Work to be completed:
Which lines in the records below mention the word "final"? Copy each one out.

Material to process:
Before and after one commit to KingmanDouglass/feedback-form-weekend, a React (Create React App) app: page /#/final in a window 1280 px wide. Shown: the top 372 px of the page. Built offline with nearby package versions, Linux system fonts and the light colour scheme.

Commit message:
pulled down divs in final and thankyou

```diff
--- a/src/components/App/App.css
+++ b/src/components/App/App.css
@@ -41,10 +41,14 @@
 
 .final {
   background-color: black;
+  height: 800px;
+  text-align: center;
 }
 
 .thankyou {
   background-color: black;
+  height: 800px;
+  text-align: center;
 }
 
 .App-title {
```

Response area:
Before and after one commit to KingmanDouglass/feedback-form-weekend, a React (Create React App) app: page /#/final in a window 1280 px wide. Shown: the top 372 px of the page. Built offline with nearby package versions, Linux system fonts and the light colour scheme.
pulled down divs in final and thankyou
 .final {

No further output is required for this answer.